LEGAL OPINION: DISPUTES BETWEEN adjoining landowners can be fought with a passion that seems out of proportion to what is involved…

LEGAL OPINION:DISPUTES BETWEEN adjoining landowners can be fought with a passion that seems out of proportion to what is involved in practical terms.

Take for example the story of an Achill Island resident who during eight years of legal action ended up in Mountjoy jail on two occasions; in that case a number of complaints had been made by neighbours in relation to the building of an extension, the crowing of a pet rooster and the cutting down of a rhododendron boundary hedge.

Or indeed consider the 69-year-old from Co Laois who was also sent to Mountjoy for a month after plugging the gap between the end of his wall and his property with a wooden fence covered in climbing roses. When the planning officer intervened on foot of a complaint raised by a neighbour and ordered the man to remove the fence immediately, he refused to co-operate and the decision to stick to his principles cost him a month behind bars.

Tales also abound of the planting of spite hedges where one neighbour deliberately blocks another’s view or right to light by the planting of fast-growing conifers.


While the UK has long had a wealth of legislation on boundary disputes it was not until the passing into law of The Land and Conveyancing Law Reform Act, 2009, that Irish citizens were given a comprehensive statutory framework for dealing with such issues.

The 2009 Act provides a mechanism for individuals who wish to conduct works to a shared boundary, where consent is being withheld from the adjoining landowner, to apply for a works order from the District Court allowing for the works to proceed.

The kinds of works envisaged include the maintenance or repair of the existing boundary, construction works on foot of a planning permission, the construction of an exempted development, gardening works in respect of hedges, trees and shrubs, or indeed any other works at, on or near the boundary.

The court has a wide discretion in deciding to grant permission for the works. Any inconvenience caused to the aggrieved neighbour may be addressed by the court making the works order conditional upon strict adherence to certain terms and conditions that may include the payment of compensation.

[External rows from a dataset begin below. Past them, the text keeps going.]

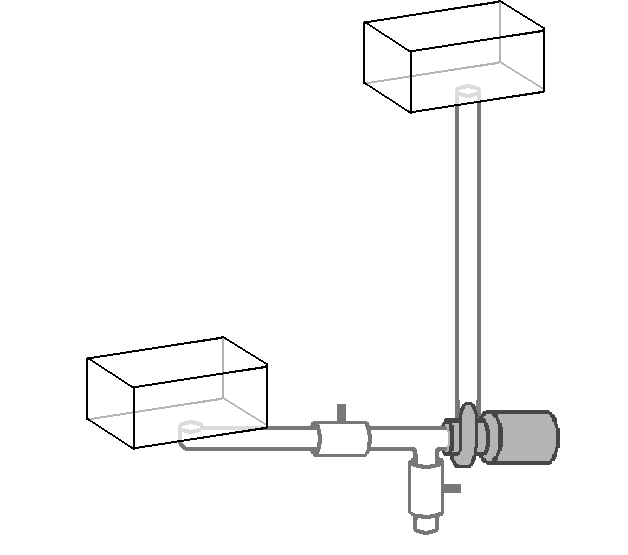
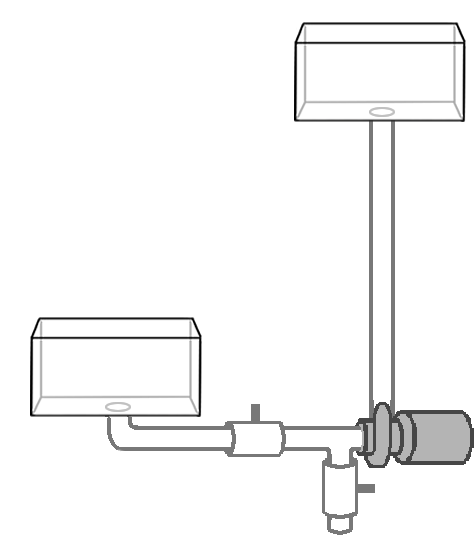
Adjusted image of tanks; switched LiquidFun testbed script

diff --git a/Priority_2_Thermodynamics/Mixing/liquidfun_test/testbed/tests/testPumpReverse.js b/Priority_2_Thermodynamics/Mixing/liquidfun_test/testbed/tests/testPumpReverse.js
@@ -1,109 +1,88 @@
-function TestSurfaceTension() {
+function TestLiquidTimer() {
   camera.position.y = 2;
-  camera.position.z = 4;
-
+  camera.position.z = 3;
   var bd = new b2BodyDef;
   var ground = world.CreateBody(bd);
 
-  // Floor
-  var shape = new b2PolygonShape();
-  shape.vertices[0] = new b2Vec2(-4, -1);
-  shape.vertices[1] = new b2Vec2(4, -1);
-  shape.vertices[2] = new b2Vec2(4, 0);
-  shape.vertices[3] = new b2Vec2(-4, 0);
-  ground.CreateFixtureFromShape(shape, 0.0);
-
-  // Left Wall
-  var shape = new b2PolygonShape();
-  shape.vertices[0] = new b2Vec2(-4, -0.1);
-  shape.vertices[1] = new b2Vec2(-2, -0.1);
-  shape.vertices[2] = new b2Vec2(-2, 4);
-  shape.vertices[3] = new b2Vec2(-4, 4);
-  ground.CreateFixtureFromShape(shape, 0.0);
-
-  // Right Wall
-  var shape = new b2PolygonShape();
-  shape.vertices[0] = new b2Vec2(2, -0.1);
-  shape.vertices[1] = new b2Vec2(4, -0.1);
-  shape.vertices[2] = new b2Vec2(4, 4);
-  shape.vertices[3] = new b2Vec2(2, 4);
+  var shape = new b2ChainShape;
+  shape.vertices.push(new b2Vec2(-2, 0));
+  shape.vertices.push(new b2Vec2(2, 0));
+  shape.vertices.push(new b2Vec2(2, 4));
+  shape.vertices.push(new b2Vec2(-2, 4));
+  shape.CreateLoop();
   ground.CreateFixtureFromShape(shape, 0.0);
 
   var psd = new b2ParticleSystemDef();
-  psd.radius = 0.035;
-  psd.dampingStrength = 0.2;
-
+  psd.radius = 0.025;
   var particleSystem = world.CreateParticleSystem(psd);
 
-  // fluid A (already in beaker)
-  var box = new b2PolygonShape();
-  var pgd = new b2ParticleGroupDef();
-  box.vertices[0] = new b2Vec2(-1.9, 1.5);
-  box.vertices[1] = new b2Vec2(1.9, 1.5);
-  box.vertices[2] = new b2Vec2(1.9, 0.1);
-  box.vertices[3] = new b2Vec2(-1.9, 0.1);
-  pgd.flags = b2_tensileParticle | b2_colorMixingParticle;
-  pgd.shape = box;
-  pgd.color.Set(0, 0, 255, 255);
-  particleSystem.CreateParticleGroup(pgd);
-
-  // fluid B (dropping into beaker)
-  var box = new b2PolygonShape();
-  var pgd = new b2ParticleGroupDef();
-  box.vertices[0] = new b2Vec2(-1.9, 3.4);
-  box.vertices[1] = new b2Vec2(1.9, 3.4);
-  box.vertices[2] = new b2Vec2(1.9, 2);
-  box.vertices[3] = new b2Vec2(-1.9, 2);
-  pgd.flags = b2_tensileParticle | b2_colorMixingParticle;
-  pgd.shape = box;
-  pgd.color.Set(255, 0, 0, 255);
-  particleSystem.CreateParticleGroup(pgd);
-
-/*  // fluid B (dropping into beaker)
-  var circle = new b2CircleShape();
-  circle.position.Set(-1, 3);
-  circle.radius = 0.5;
-  var pgd = new b2ParticleGroupDef();
-  pgd.flags = b2_tensileParticle | b2_colorMixingParticle;
-  pgd.shape = circle;
-  pgd.color.Set(255, 0, 0, 255);
-  particleSystem.CreateParticleGroup(pgd);
-*/
-/*  // two group
-  circle = new b2CircleShape();
-  circle.position.Set(-1, 2);
-  circle.radius = 0.5;
-  pgd = new b2ParticleGroupDef();
-  pgd.flags = b2_tensileParticle | b2_colorMixingParticle;
-  pgd.shape = circle;
-  pgd.color.Set(0, 255, 0, 255);
-  particleSystem.CreateParticleGroup(pgd);
-*/
+  shape = new b2PolygonShape;
+  shape.SetAsBoxXYCenterAngle(2, 0.4, new b2Vec2(0, 3.6), 0);
+  var pd = new b2ParticleGroupDef;
+  pd.flags = b2_tensileParticle | b2_viscousParticle;
+  pd.shape = shape;
+  particleSystem.CreateParticleGroup(pd);
 
 
-  
-  /* // fourth group
-  var box = new b2PolygonShape();
-  var pgd = new b2ParticleGroupDef();
-  box.vertices[0] = new b2Vec2(0, -3);
-  box.vertices[1] = new b2Vec2(2, -3);
-  box.vertices[2] = new b2Vec2(2, 3.5);
-  box.vertices[3] = new b2Vec2(0, 3.5);
-  pgd.flags = b2_tensileParticle | b2_colorMixingParticle;
-  pgd.shape = box;
-  pgd.color.Set(0, 0, 255, 255);
-  particleSystem.CreateParticleGroup(pgd); */
-
-
-  /*// circle
-  bd = new b2BodyDef()
-  var circle = new b2CircleShape();
-  bd.type = b2_dynamicBody;
+  bd = new b2BodyDef;
   var body = world.CreateBody(bd);
-  circle.position.Set(0, 8);
-  circle.radius = 0.5;
-  body.CreateFixtureFromShape(circle, 0.5);*/
+  shape = new b2EdgeShape;
+  shape.Set(new b2Vec2(-2, 3.2), new b2Vec2(-1.2, 3.2));
+  body.CreateFixtureFromShape(shape, 0.1);
 
-  // testbed specific
-  renderer.updateColorParticles = true;
+  bd = new b2BodyDef;
+  body = world.CreateBody(bd);
+  shape = new b2EdgeShape;
+  shape.Set(new b2Vec2(-1.1, 3.2), new b2Vec2(2, 3.2));
+  body.CreateFixtureFromShape(shape, 0.1);
+
+  bd = new b2BodyDef;
+  body = world.CreateBody(bd);
+  shape = new b2EdgeShape;
+  shape.Set(new b2Vec2(-1.2, 3.2), new b2Vec2(-1.2, 2.8));
+  body.CreateFixtureFromShape(shape, 0.1);
+
+  bd = new b2BodyDef;
+  body = world.CreateBody(bd);
+  shape = new b2EdgeShape;
+  shape.Set(new b2Vec2(-1.1, 3.2), new b2Vec2(-1.1, 2.8));
+   body.CreateFixtureFromShape(shape, 0.1);
+
+  bd = new b2BodyDef;
+  body = world.CreateBody(bd);
+  shape = new b2EdgeShape;
+  shape.Set(new b2Vec2(-1.6, 2.4), new b2Vec2(0.8, 2));
+  body.CreateFixtureFromShape(shape, 0.1);
+
+  bd = new b2BodyDef;
+  body = world.CreateBody(bd);
+  shape = new b2EdgeShape;
+  shape.Set(new b2Vec2(1.6, 1.6), new b2Vec2(-0.8, 1.2));
+  body.CreateFixtureFromShape(shape, 0.1);
+
+
+  bd = new b2BodyDef;
+  body = world.CreateBody(bd);
+  shape = new b2EdgeShape;
+  shape.Set(new b2Vec2(-1.2, 0.8), new b2Vec2(-1.2, 0));
+  body.CreateFixtureFromShape(shape, 0.1);
+
+  bd = new b2BodyDef;
+  body = world.CreateBody(bd);
+  shape = new b2EdgeShape;
+  shape.Set(new b2Vec2(-0.4, 0.8), new b2Vec2(-0.4, 0));
+  body.CreateFixtureFromShape(shape, 0.1);
+
+
+  bd = new b2BodyDef;
+  body = world.CreateBody(bd);
+  shape = new b2EdgeShape;
+  shape.Set(new b2Vec2(0.4, 0.8), new b2Vec2(0.4, 0));
+  body.CreateFixtureFromShape(shape, 0.1);
+
+  bd = new b2BodyDef;
+  body = world.CreateBody(bd);
+  shape = new b2EdgeShape;
+  shape.Set(new b2Vec2(1.2, 0.8), new b2Vec2(1.2, 0));
+  body.CreateFixtureFromShape(shape, 0.1);
 }

diff --git a/Priority_2_Thermodynamics/Pump_Reversibility_edit/pumpstyle.css b/Priority_2_Thermodynamics/Pump_Reversibility_edit/pumpstyle.css
@@ -152,6 +152,8 @@ h1 {
 
 #structure {
 	position:absolute;
+	left: 70px;
+	top: 40px;
 }
 
 #measurement {
@@ -164,6 +166,7 @@ h1 {
 	top:338px;
 	left:103px;
 	z-index:-1;
+	visibility: hidden;
 }
 
 #volumeLabel {
@@ -178,36 +181,38 @@ h1 {
 	top:98px;
 	left:380px;
 	z-index:-1;
+	visibility: hidden;
 }
 
 #openValve {
 	position:absolute;
-	top:393px;
-	left:335px;
+	top:430px;
+	left:303px;
 }
 
 #closedValve {
 	position:absolute;
-	top:404px;
-	left:335px;
+	top:435px;
+	left:303px;
 }
 
 #openSideValve {
 	position:absolute;
-	top:466px;
-	left:467px;
+	top:508px;
+	left:437px;
 }
 
 #closedSideValve {
 	position:absolute;
-	top:466px;
-	left:472px;
+	top:508px;
+	left:442px;
 }
 
 #startWater {
 	position:absolute;
 	left:197px;
 	top:424px;
+	visibility: hidden;
 }
 
 #pumpWater {

diff --git a/Priority_2_Thermodynamics/Pump_Reversibility_edit/pumpscript.js b/Priority_2_Thermodynamics/Pump_Reversibility_edit/pumpscript.js
@@ -163,6 +163,8 @@ function resetPump() {
 	finishDrain();
 	
 	// return animation components to their initial state
+	$("#tank1Water").hide();
+	$("#tank2Water").hide();
 	$("#tank1Water").css("top", "338px");
 	$("#tank2Water").css("top", "97px");
 	$("#startWater").show();
@@ -248,6 +250,8 @@ function pumpWater() {
 	$("#drainWorkArrow").show();
 	
 	// animate the water level rising in the upper tank and lowering in the lower tank
+	$("#tank1Water").show();
+	$("#tank2Water").show();
 	$("#tank1Water").animate({top:"433px"}, pumpTime, "linear");
 	$("#tank2Water").animate({top:"4px"}, pumpTime, "linear", pause); // register the pause function to be called when this section of the animation finishes
 }

diff --git a/Priority_2_Thermodynamics/Mixing/liquidfun_test/testbed/testbed.js b/Priority_2_Thermodynamics/Mixing/liquidfun_test/testbed/testbed.js
@@ -65,7 +65,7 @@ function testSwitch(testName) {
 function Testbed(obj) {
   var that = this;
   window.addEventListener( 'resize', onWindowResize, false );
-  testSwitch("TestSurfaceTension");
+  testSwitch("TestLiquidTimer");
   render();
 }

In relation to that other thorny neighbourhood issue of noise nuisance, the current regime for obtaining noise orders from the District Court pursuant to Environmental Protection Agency Act, 1992, is troublesome as the law does not prescribe an exact level of noise that constitutes a nuisance for residential dwellers.

The proposed Noise Nuisance Bill, however, intends to strengthen the powers of local authorities and the Garda to combat noise pollution by introducing a system of fixed payment notices for noise nuisance offences.

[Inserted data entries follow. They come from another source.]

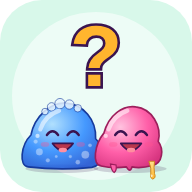
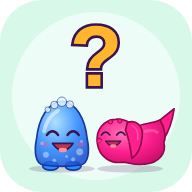
Quem é? 0.2.2: Pink Honey pelas fotos (rosa-choque, deitada, aba e rabinho), Melekento Blue em pé
Claude-Session: https://claude.ai/code/session_017kvDvUikpGBPQd1UTs968F

Changed region(s): [[0.0938, 0.5, 0.9375, 0.9375], [0.8438, 0.875, 0.875, 0.9062]]

diff --git a/quem-e/melecas.js b/quem-e/melecas.js
@@ -1,8 +1,9 @@
 /* Quem é? — as duas melecas das filhas do dono, desenhadas em SVG no código:
-     Melekento Blue — espuma com jeito de geleia azul, translúcida, com bolhinhas dentro e espuminha em cima;
-     Pink Honey     — melequinha rosa brilhante que escorre, com um fio de mel dourado.
-   Desenhadas pela descrição do dono (14/Nov/2026). Quando chegar a foto das massinhas de verdade, ajustar aqui
-   (cores em LISTA e CORES, formato em CORPO). Pendência no PENDENCIAS.md do jogo.
+     Melekento Blue — geleia azul mole, translúcida, EM PÉ, com dois pezinhos, bolhinhas dentro e espuminha em cima
+                      (descrição do dono, 14/Nov/2026; dois olhos, para não parecer nenhum monstro de desenho);
+     Pink Honey     — bichinho mole de borracha rosa-choque FOSCO, deitado: cabeça com olhinhos e narizinho em bolinhas,
+                      uma aba atrás da cabeça, corpo redondo e rabinho pontudo (fotos e vídeo do dono, 14/Nov/2026).
+   Cores em LISTA e CORES, formato em CORPO.
 
    QEMelecas.svg(id, humor, op) → texto SVG (200 × 200)
      id     'blue' | 'pink'
@@ -14,16 +15,16 @@
   'use strict';
   var LISTA = [
     { id: 'blue', nome: 'Melekento Blue', cor: '#2e8bff' },
-    { id: 'pink', nome: 'Pink Honey', cor: '#ff5fa8' }
+    { id: 'pink', nome: 'Pink Honey', cor: '#ff1f8e' }
   ];
   var CORES = {
     blue: { claro: '#a8dcff', meio: '#2e8bff', escuro: '#1b4fd1', contorno: '#163a9c' },
-    pink: { claro: '#ffc2df', meio: '#ff5fa8', escuro: '#d6347f', contorno: '#9c1f5c' }
+    pink: { claro: '#ff74b8', meio: '#ff1f8e', escuro: '#c80f6b', contorno: '#8f0a4c' }
   };
-  var MEL = '#ffb52e', TINTA = '#3a1450';
+  var TINTA = '#3a1450';
   var CORPO = {
-    blue: 'M28,172 C8,170 12,126 34,104 C42,64 76,34 108,36 C146,38 174,72 172,112 C190,128 192,168 164,173 Q96,180 28,172Z',
-    pink: 'M38,170 C18,168 24,124 44,100 C54,62 84,40 112,44 C146,48 168,84 160,118 C172,134 170,164 148,169 Q122,176 104,172 Q100,186 92,172 Q64,176 38,170Z'
+    blue: 'M60,168 C44,166 40,140 46,112 C50,70 70,34 100,32 C130,34 150,70 154,112 C160,140 156,166 140,168 Q100,174 60,168Z',
+    pink: 'M30,122 C26,92 44,72 70,70 C90,68 104,80 112,86 C130,80 150,78 164,72 C176,92 176,112 172,120 C178,142 162,164 132,166 C110,170 96,162 84,162 C60,166 34,152 30,122Z'
   };
 
   function n(v) { return Math.round(v * 10) / 10; }
@@ -35,28 +36,30 @@
   function defs(id, I) {
     var c = CORES[id];
     return '<defs><radialGradient id="' + I + 'co" cx="38%" cy="32%" r="75%"><stop offset="0" stop-color="' + c.claro + '"/><stop offset=".55" stop-color="' + c.meio + '"/><stop offset="1" stop-color="' + c.escuro + '"/></radialGradient>' +
-      '<linearGradient id="' + I + 'me" x1="0" y1="0" x2="0" y2="1"><stop offset="0" stop-color="#ffe08a"/><stop offset="1" stop-color="' + MEL + '"/></linearGradient></defs>';
+      '</defs>';
   }
 
   function corpo(id, I) {
-    var c = CORES[id], s = elip(100, 176, 78, 9, { fill: TINTA, opacity: 0.18 });
+    var c = CORES[id], s = elip(100, 176, 70, 8, { fill: TINTA, opacity: 0.18 }), traco = { stroke: c.contorno, 'stroke-width': 3.5, 'stroke-linejoin': 'round' };
     if (id === 'blue') {
-      s += p(CORPO.blue, { fill: 'url(#' + I + 'co)', 'fill-opacity': 0.88, stroke: c.contorno, 'stroke-width': 3.5, 'stroke-linejoin': 'round' });
-      // bolhinhas dentro da geleia
-      [[52, 140, 7], [70, 158, 4], [150, 146, 8], [134, 162, 4.5], [160, 126, 3.5], [44, 118, 4], [118, 150, 3], [88, 150, 2.6]].forEach(function (b) {
+      // pezinhos (atrás do corpo), corpo de geleia em pé, bolhinhas e espuminha
+      s += '<g class="qm-pes">' + elip(76, 170, 17, 9, Object.assign({ fill: c.meio }, traco)) + elip(124, 170, 17, 9, Object.assign({ fill: c.meio }, traco)) + '</g>';
+      s += p(CORPO.blue, Object.assign({ fill: 'url(#' + I + 'co)', 'fill-opacity': 0.88 }, traco));
+      [[66, 146, 6], [84, 158, 3.5], [138, 140, 7], [124, 156, 4], [142, 118, 3], [58, 122, 3.5], [110, 150, 2.6]].forEach(function (b) {
         s += circ(b[0], b[1], b[2], { fill: '#ffffff', opacity: 0.4, stroke: '#ffffff', 'stroke-width': 1, 'stroke-opacity': 0.7 });
       });
-      // espuminha em cima
-      [[78, 44, 9], [96, 37, 11], [116, 39, 10], [134, 47, 8], [64, 54, 7]].forEach(function (b) { s += circ(b[0], b[1], b[2], { fill: '#e6f4ff', opacity: 0.85, stroke: c.contorno, 'stroke-width': 1.5 }); });
+      [[84, 40, 8], [100, 33, 10], [117, 39, 8], [70, 50, 6]].forEach(function (b) { s += circ(b[0], b[1], b[2], { fill: '#e6f4ff', opacity: 0.85, stroke: c.contorno, 'stroke-width': 1.5 }); });
+      s += p('M62,96 Q68,66 92,52', { fill: 'none', stroke: '#ffffff', 'stroke-width': 8, 'stroke-linecap': 'round', opacity: 0.5 });
     } else {
-      s += p(CORPO.pink, { fill: 'url(#' + I + 'co)', stroke: c.contorno, 'stroke-width': 3.5, 'stroke-linejoin': 'round' });
-      // pingos rosa escorrendo e o fio de mel
-      s += p('M58,166 Q60,180 66,184 Q72,180 70,168Z', { fill: c.meio, stroke: c.contorno, 'stroke-width': 2.5 }) +
-        '<g class="qm-mel">' + p('M140,160 Q146,176 144,188 Q142,196 148,198 Q156,196 152,186 Q150,174 152,160Z', { fill: 'url(#' + I + 'me)', stroke: '#c9841a', 'stroke-width': 2 }) +
-        elip(146, 191, 2, 3, { fill: '#fff', opacity: 0.7 }) + '</g>';
+      // rabinho pontudo, corpo deitado, a aba atrás da cabeça e as bolinhas da cabeça (como nas fotos)
+      s += '<g class="qm-rabo">' + p('M156,78 L194,48 C190,76 182,98 170,116Z', Object.assign({ fill: c.meio }, traco)) + '</g>';
+      s += p(CORPO.pink, Object.assign({ fill: 'url(#' + I + 'co)' }, traco));
+      s += '<g class="qm-aba">' + p('M94,78 C112,70 128,84 126,106 C124,128 116,146 104,154 C100,132 98,110 90,94Z', Object.assign({ fill: c.meio }, traco)) +
+        p('M104,84 C114,88 118,100 116,114', { fill: 'none', stroke: c.claro, 'stroke-width': 3, 'stroke-linecap': 'round', opacity: 0.6 }) + '</g>';
+      s += circ(34, 116, 5, Object.assign({ fill: c.meio }, traco, { 'stroke-width': 2 })) + circ(58, 76, 4.5, Object.assign({ fill: c.meio }, traco, { 'stroke-width': 2 })) + circ(78, 74, 4.5, Object.assign({ fill: c.meio }, traco, { 'stroke-width': 2 }));
+      // fosco: só um reflexo suave
+      s += p('M132,96 Q148,92 158,98', { fill: 'none', stroke: '#ffffff', 'stroke-width': 6, 'stroke-linecap': 'round', opacity: 0.22 });
     }
-    // brilho grande e molhado
-    s += p('M54,92 Q64,62 94,52', { fill: 'none', stroke: '#ffffff', 'stroke-width': 9, 'stroke-linecap': 'round', opacity: 0.55 }) + circ(48, 106, 4.5, { fill: '#fff', opacity: 0.6 });
     return s;
   }
 
@@ -69,6 +72,8 @@
     return s;
   }
 
+  // a Pink tem a cara na cabeça, à esquerda e menor; o Blue, no meio do corpo
+  var LUGAR_CARA = { blue: '', pink: 'translate(64 112) scale(.74) translate(-102 -115)' };
   function cara(humor) {
     var s = olho(80, 100, humor, -1) + olho(124, 100, humor, 1);
     if (humor === 'feliz' || humor === 'parada' || humor === 'falando') s += elip(64, 124, 9, 5, { fill: '#ff4f8f', opacity: 0.35 }) + elip(140, 124, 9, 5, { fill: '#ff4f8f', opacity: 0.35 });
@@ -87,7 +92,7 @@
     humor = humor || 'parada';
     var I = (op && op.id) || 'qm';
     return '<svg xmlns="http://www.w3.org/2000/svg" viewBox="0 0 200 200" role="img">' + defs(id, I) +
-      '<g class="qm-' + id + ' ' + (ANIM[humor] || 'qm-respira') + '">' + corpo(id, I) + cara(humor) + '</g></svg>';
+      '<g class="qm-' + id + ' ' + (ANIM[humor] || 'qm-respira') + '">' + corpo(id, I) + (LUGAR_CARA[id] ? '<g transform="' + LUGAR_CARA[id] + '">' + cara(humor) + '</g>' : cara(humor)) + '</g></svg>';
   }
 
   var M = { LISTA: LISTA, svg: svg };

diff --git a/quem-e/sw.js b/quem-e/sw.js
@@ -3,7 +3,7 @@
    Músicas gravadas (*.mp3, das pastas de outros jogos): o service worker não mexe (o navegador busca direto).
    Cache com o nome do app: só apaga caches "quem-e-" (nunca os dos outros apps da mesma origem).
    Subir VERSAO a cada release (igual a APP_VERSION em app.js e a versoes.json). */
-var VERSAO = '0.2.1';
+var VERSAO = '0.2.2';
 var CACHE = 'quem-e-v' + VERSAO;
 var ARQUIVOS = ['./', 'index.html', 'estilo.css', 'nomes.js', 'logica.js', 'partida.js', 'caras.js', 'melecas.js', 'rede.js', 'adivinha-perguntas.js', 'adivinha.js', 'aprender.js', 'voz.js', 'personagens/familia.js', 'personagens/disney.js', 'personagens/desenhos.js', 'personagens/filmes.js', 'personagens/musica.js', 'personagens/famosos.js', 'personagens/mundo.js', 'app.js', 'adivinha-tela.js', 'icone.svg', 'icone-192.png', 'icone-512.png', 'manifest.webmanifest', 'versoes.json', '../rabiscolandia/fontes/fredoka.woff2', '../recursos.js', '../idioma.js', '../navegacao.js', '../janela.js', '../cofre.js', '../atualizar.js', '../telacheia.js', '../trilha.js'];
 self.addEventListener('install', function (e) {

diff --git a/quem-e/teste/melecas.test.js b/quem-e/teste/melecas.test.js
@@ -26,13 +26,13 @@ test('cada meleca em cada humor: SVG válido, ids com prefixo, humores diferente
   }
 });
 
-test('Melekento Blue: azul translúcido com bolhas; Pink Honey: rosa com fio de mel', () => {
+test('Melekento Blue: geleia azul em pé, com pezinhos; Pink Honey: rosa-choque fosco, deitada, com rabinho pontudo (fotos do dono)', () => {
   const b = M.svg('blue', 'parada', { id: 'b' }), p = M.svg('pink', 'parada', { id: 'p' });
   assert.match(b, /opacity="0?\.\d+"/);
-  assert.ok((b.match(/<circle/g) || []).length >= 6, 'poucas bolhas');
-  assert.ok(b.includes('qm-blue'));
-  assert.ok(p.includes('qm-mel'), 'sem fio de mel');
-  assert.ok(p.includes('qm-pink'));
+  assert.ok(b.includes('qm-blue') && b.includes('qm-pes'), 'Blue sem pezinhos');
+  assert.ok(p.includes('qm-pink') && p.includes('qm-rabo') && p.includes('qm-aba'), 'Pink sem rabinho ou sem a aba');
+  assert.ok(!p.includes('qm-mel'), 'a Pink de verdade não tem fio de mel');
+  assert.ok(/#ff1f8e/i.test(p), 'Pink sem o rosa-choque das fotos');
 });
 
 test('classe de animação por humor', () => {

diff --git a/quem-e/app.js b/quem-e/app.js
@@ -4,7 +4,7 @@
    Guarda só neste aparelho (localStorage "bolinho:quem-e:pref"): idioma, sons, voz e a meleca escolhida. */
 (function () {
   'use strict';
-  var APP_VERSION = '0.2.1';
+  var APP_VERSION = '0.2.2';
   var APP_DATA = '14/Nov/2026', APP_DATA_EN = 'Nov/14/2026';
   var L = window.QELogica, QP = window.QEPartida, CARAS = window.QECaras, MEL = window.QEMelecas, REDE = window.QERede;
   var $ = function (id) { return document.getElementById(id); };

diff --git a/quem-e/teste/pagina.test.js b/quem-e/teste/pagina.test.js
@@ -24,7 +24,7 @@ test('CSP sem script inline nem eval', () => {
 
 test('navegação padrão e versão', () => {
   assert.match(app, /BolinhoNav\.iniciar\(\{\s*jogo: 'quem-e'/);
-  assert.match(app, /var APP_VERSION = '0\.2\.1'/);
+  assert.match(app, /var APP_VERSION = '0\.2\.2'/);
 });
 
 test('trilha: pelo menos 10 músicas gravadas que existem', () => {

diff --git a/quem-e/PENDENCIAS.md b/quem-e/PENDENCIAS.md
@@ -4,7 +4,7 @@ Situação: 🟡 aberta · 🔵 em andamento · ⏸ aguardando o dono · ✅ fei
 
 | # | Descrição | Origem | Situação |
 |---|---|---|---|
-| 1 | Ajustar o desenho do Melekento Blue e da Pink Honey pela foto das massinhas de verdade (cor, textura, formato). Hoje estão desenhados pela descrição do dono. | Dono, 14/Nov/2026 | ⏸ aguardando a foto das massinhas |
+| 1 | Ajustar o desenho do Melekento Blue e da Pink Honey pela foto das massinhas de verdade (cor, textura, formato). | Dono, 14/Nov/2026 | ✅ 0.2.2: Pink Honey pelas fotos e vídeo (rosa-choque fosco, deitada, aba atrás da cabeça, rabinho pontudo); Melekento Blue pela descrição (geleia azul mole, em pé, com pezinhos). Foto do Blue, se o dono quiser, ajusta mais |
 | 2 | Testar com as meninas no celular, no tablet e na TV (espelhando a tela): Fácil, Médio e Difícil, contra a meleca e passando o aparelho. | Entrega 0.1.0 | 🟡 |
 | 3 | Testar "cada um no seu celular" em dois celulares de verdade (internet de verdade). | Entrega 0.1.0 | 🟡 |
 | 4 | Duelo de Caras com **corpo inteiro**: sapato, saia, short, calça, com perguntas novas de roupa. | Dono, 14/Nov/2026 | 🟡 próxima versão do Duelo |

The role of mediation is increasingly recognised as a cost-effective and timely means of resolving disputes between neighbours. Parties are generally more satisfied with solutions that have been mutually agreed rather than a solution imposed by a court where there can only ever be one winner.

Judge Clarke in the case of Charleton v Kenny which involved a retired solicitor and broadcaster Pat Kenny, both neighbours in Dalkey, Co Dublin, captured the nature of the endgame scenario of litigating neighbourhood disputes by strongly advising both parties to engage in a process of mediation in order to steer them away from the court delivered decision that was only going to please one side.

While not all disputes will be amenable to mediation, where a successful outcome is very much dependent on the willingness of the participants to compromise, the Government has, as a principal objective of the proposed Mediation Bill, the intention of obliging disputants to at least consider mediation as an option with their solicitor before taking legal proceedings.

With the cost of mediation said to be 85 per cent lower than the cost of a full court hearing, mediation remains and will continue to develop as an attractive alternative to litigation, especially for neighbours who must continue to live side by side long after the dust has settled on their legal dispute.

Tadgh Kelly is a solicitor and author of Neighbours and the Law, available from Clarus Press,